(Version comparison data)
^^^^^^^^

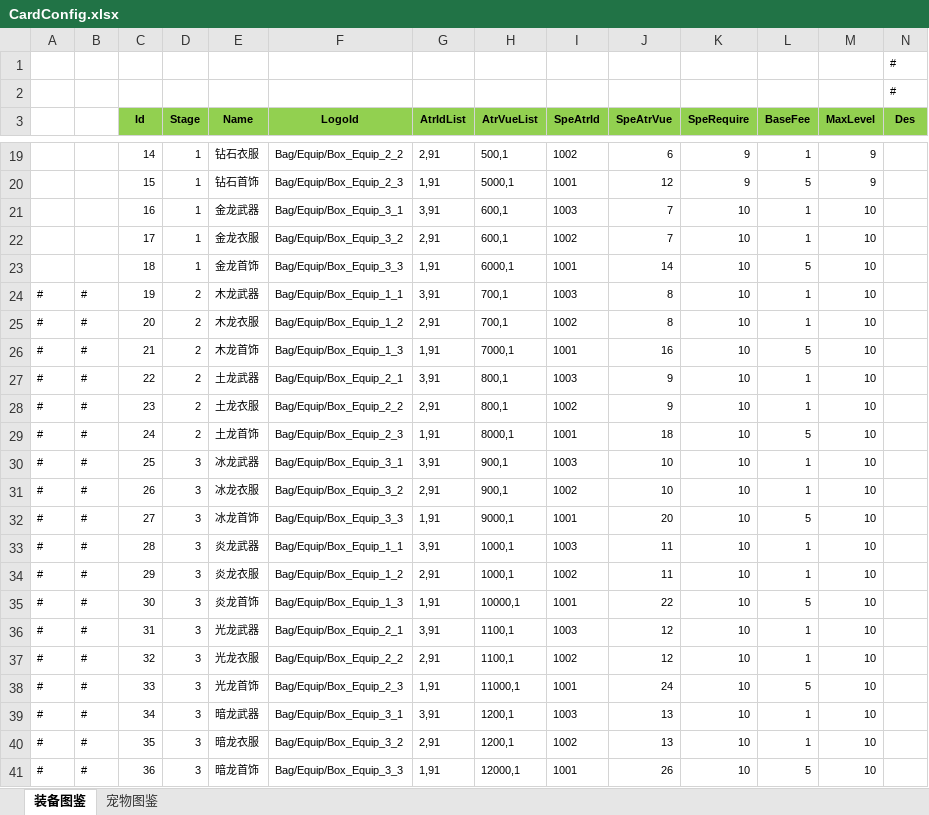
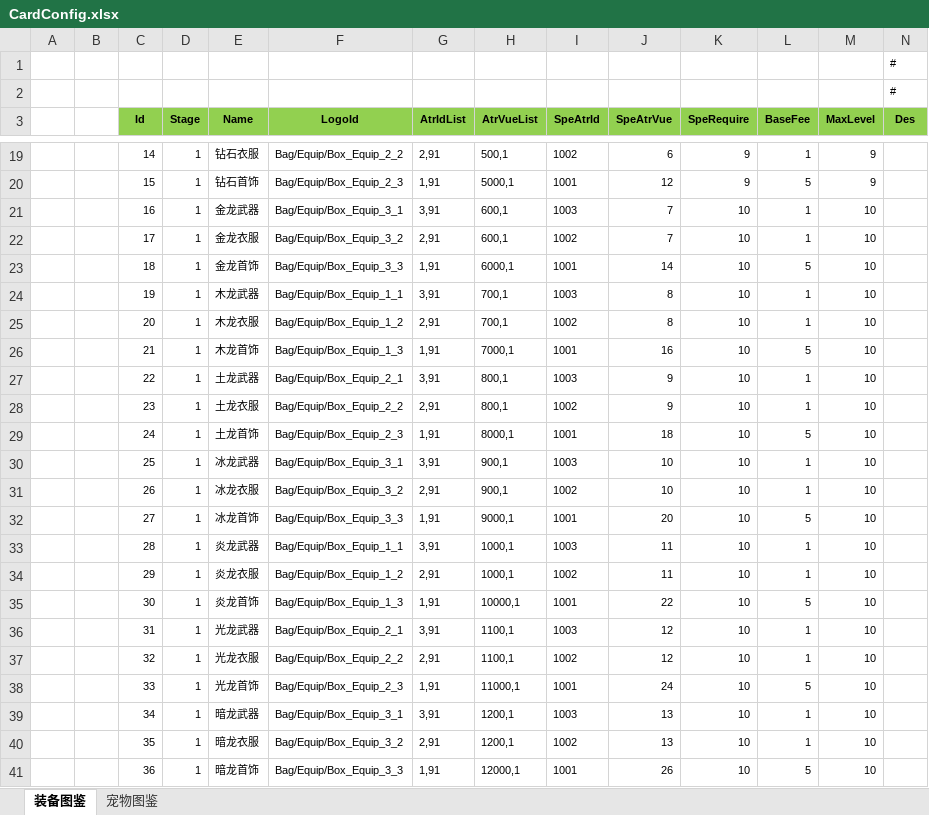
Before and after one commit to wokanjianyang/legend2, an Excel workbook: Excel/CardConfig.xlsx, sheet 装备图鉴, drawn as a sheet; only a part is shown, gaps mark what is left out; values as stored, in another font and other column widths than the file's, no borders; the diff names each change by its address in the sheet, - before the commit and + after, or states it on an @@ line.

```diff
--- a/Excel/CardConfig.xlsx (sheet 装备图鉴)
+++ b/Excel/CardConfig.xlsx (sheet 装备图鉴)
-A24:A41: #
+A24:A41: (empty)
-B24:B41: #
+B24:B41: (empty)
-D24:D29 (Stage): 2
+D24:D29 (Stage): 1
-D30:D41 (Stage): 3
+D30:D41 (Stage): 1
```
Also changed, not shown: Excel/AttrEntryConfig.xlsx, Excel/DropBaseConfig.xlsx, 16 other files.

^^^^^^^^

All lines above that include the word "Stage" should be located and copied.

-D24:D29 (Stage): 2
+D24:D29 (Stage): 1
-D30:D41 (Stage): 3
+D30:D41 (Stage): 1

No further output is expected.